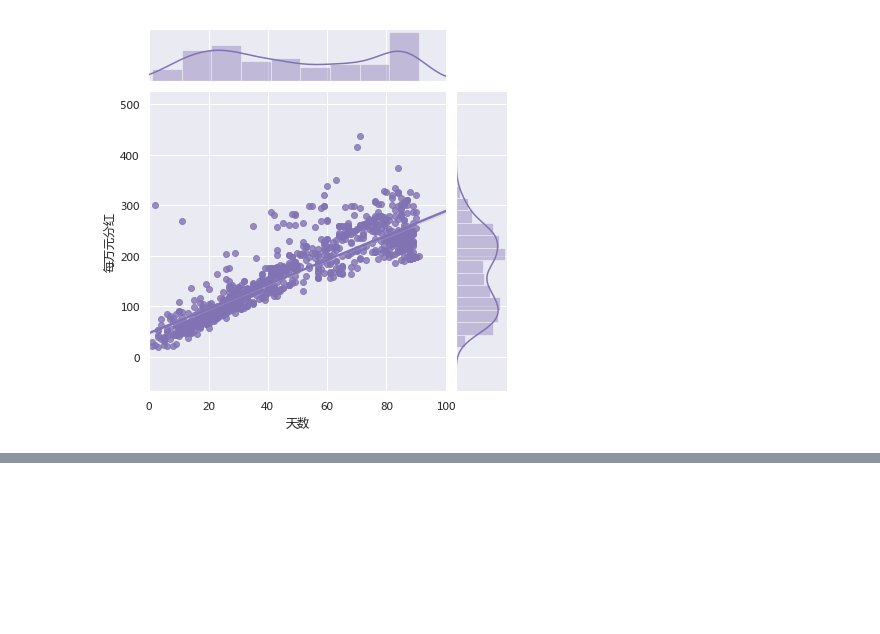
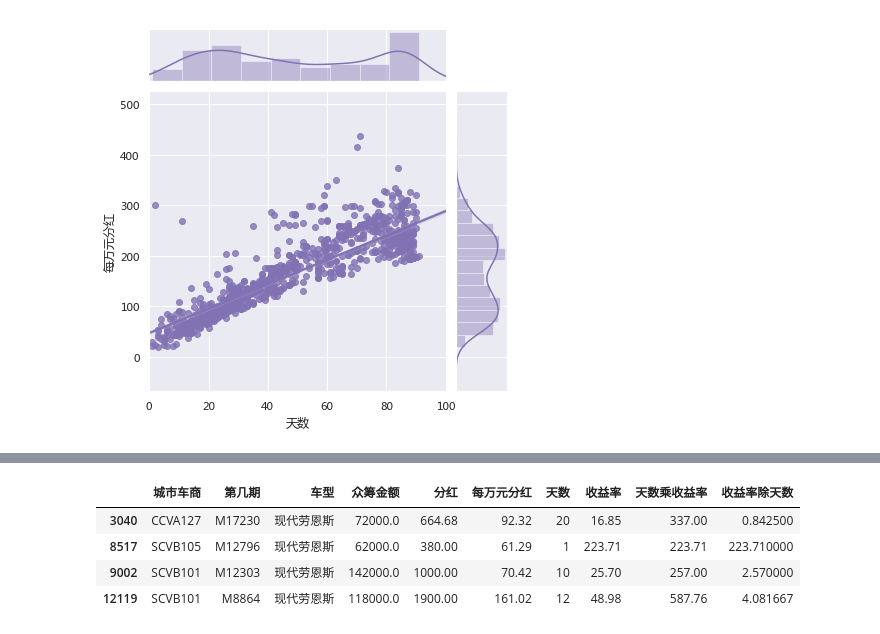
Before and after one commit to maxlz/carsale, a Jupyter notebook: car_sale.ipynb, the cells around one changed output, grey strips where cells are left out. Cells and saved outputs as stored; diff of their text form; code cells hidden in the pictures; blank space fills up the shorter version.

```diff
--- a/car_sale.ipynb
+++ b/car_sale.ipynb
@@ -356,0 +394,8 @@ sns.jointplot(x='天数',y='每万元分红',data=df.sample(1000),xlim=(0,100),k
+# %%
+df[df.车型=='现代劳恩斯']
+# %% [output]
+|  | 城市车商 | 第几期 | 车型 | 众筹金额 | 分红 | 每万元分红 | 天数 | 收益率 | 天数乘收益率 | 收益率除天数 |
+| 3040 | CCVA127 | M17230 | 现代劳恩斯 | 72000.0 | 664.68 | 92.32 | 20 | 16.85 | 337.00 | 0.842500 |
+| 8517 | SCVB105 | M12796 | 现代劳恩斯 | 62000.0 | 380.00 | 61.29 | 1 | 223.71 | 223.71 | 223.710000 |
+| 9002 | SCVB101 | M12303 | 现代劳恩斯 | 142000.0 | 1000.00 | 70.42 | 10 | 25.70 | 257.00 | 2.570000 |
+| 12119 | SCVB101 | M8864 | 现代劳恩斯 | 118000.0 | 1900.00 | 161.02 | 12 | 48.98 | 587.76 | 4.081667 |
```
Also changed, not shown: parts of 7 cells of this notebook, 2 other files.
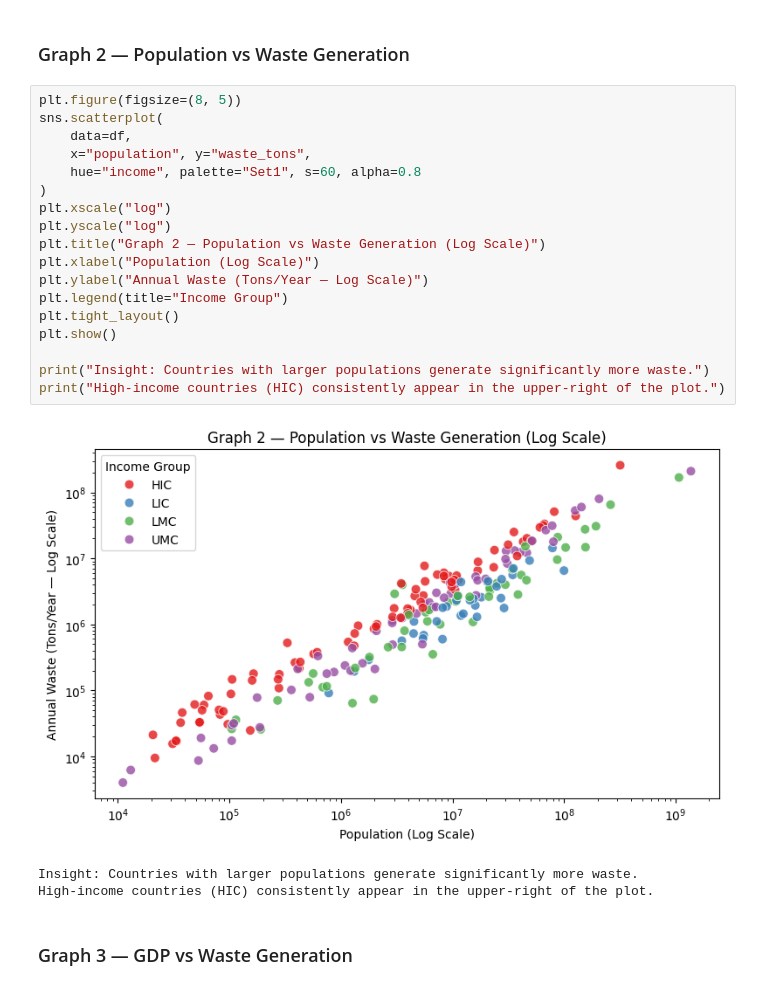
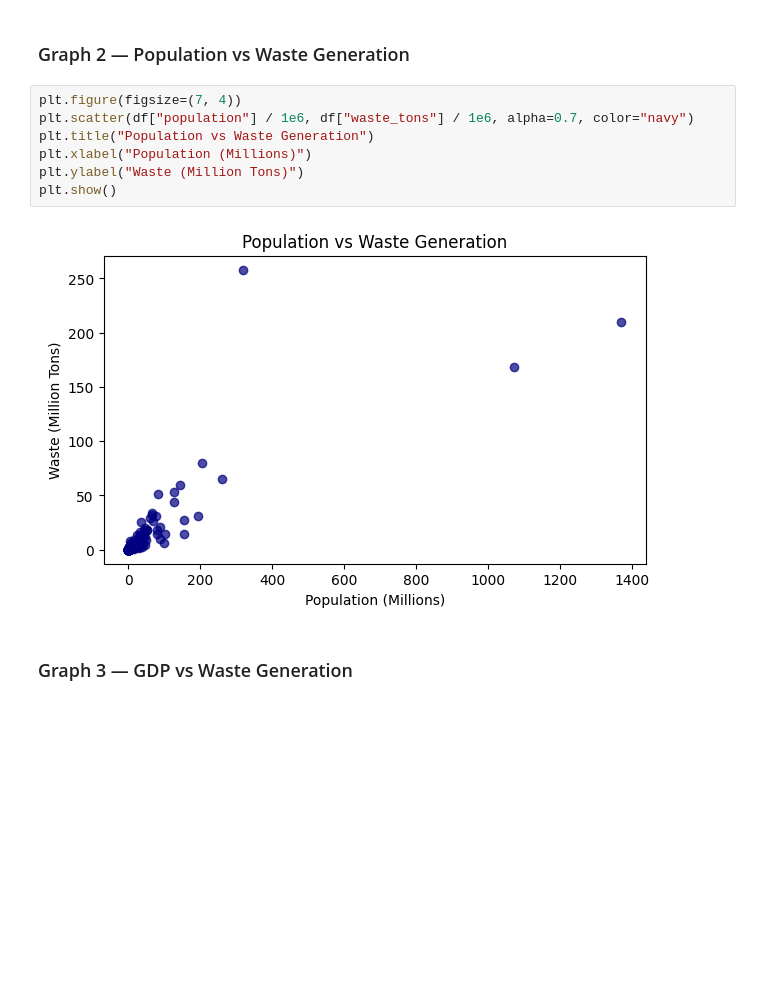
Before and after one commit to sakshi1013-coder/WasteManagement-ML, a Jupyter notebook: Waste_Generation_Analysis.ipynb, the cells around one changed output. Cells and saved outputs as stored; diff of their text form; blank space fills up the shorter version.

```diff
--- a/Waste_Generation_Analysis.ipynb
+++ b/Waste_Generation_Analysis.ipynb
@@ -359,26 +185,13 @@ The log scale shows a more normal bell-shaped distribution.
 # %% [markdown]
 ### Graph 2 — Population vs Waste Generation
-# %%
-plt.figure(figsize=(8, 5))
-sns.scatterplot(
-    data=df,
-    x="population", y="waste_tons",
-    hue="income", palette="Set1", s=60, alpha=0.8
-)
-plt.xscale("log")
-plt.yscale("log")
-plt.title("Graph 2 — Population vs Waste Generation (Log Scale)")
-plt.xlabel("Population (Log Scale)")
-plt.ylabel("Annual Waste (Tons/Year — Log Scale)")
-plt.legend(title="Income Group")
-plt.tight_layout()
-plt.show()
-
-print("Insight: Countries with larger populations generate significantly more waste.")
-print("High-income countries (HIC) consistently appear in the upper-right of the plot.")
-# %% [output]
-[figure, removed]
-Insight: Countries with larger populations generate significantly more waste.
-High-income countries (HIC) consistently appear in the upper-right of the plot.
+# %%
+plt.figure(figsize=(7, 4))
+plt.scatter(df["population"] / 1e6, df["waste_tons"] / 1e6, alpha=0.7, color="navy")
+plt.title("Population vs Waste Generation")
+plt.xlabel("Population (Millions)")
+plt.ylabel("Waste (Million Tons)")
+plt.show()
+# %% [output]
+[figure, added]
 # %% [markdown]
 ### Graph 3 — GDP vs Waste Generation
```
Also changed, not shown: parts of 124 cells of this notebook.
════════════════
Work item:
Of the lines above, copy each one that contains the word "figure".

Result of the task:
-plt.figure(figsize=(8, 5))
-[figure, removed]
+plt.figure(figsize=(7, 4))
+[figure, added]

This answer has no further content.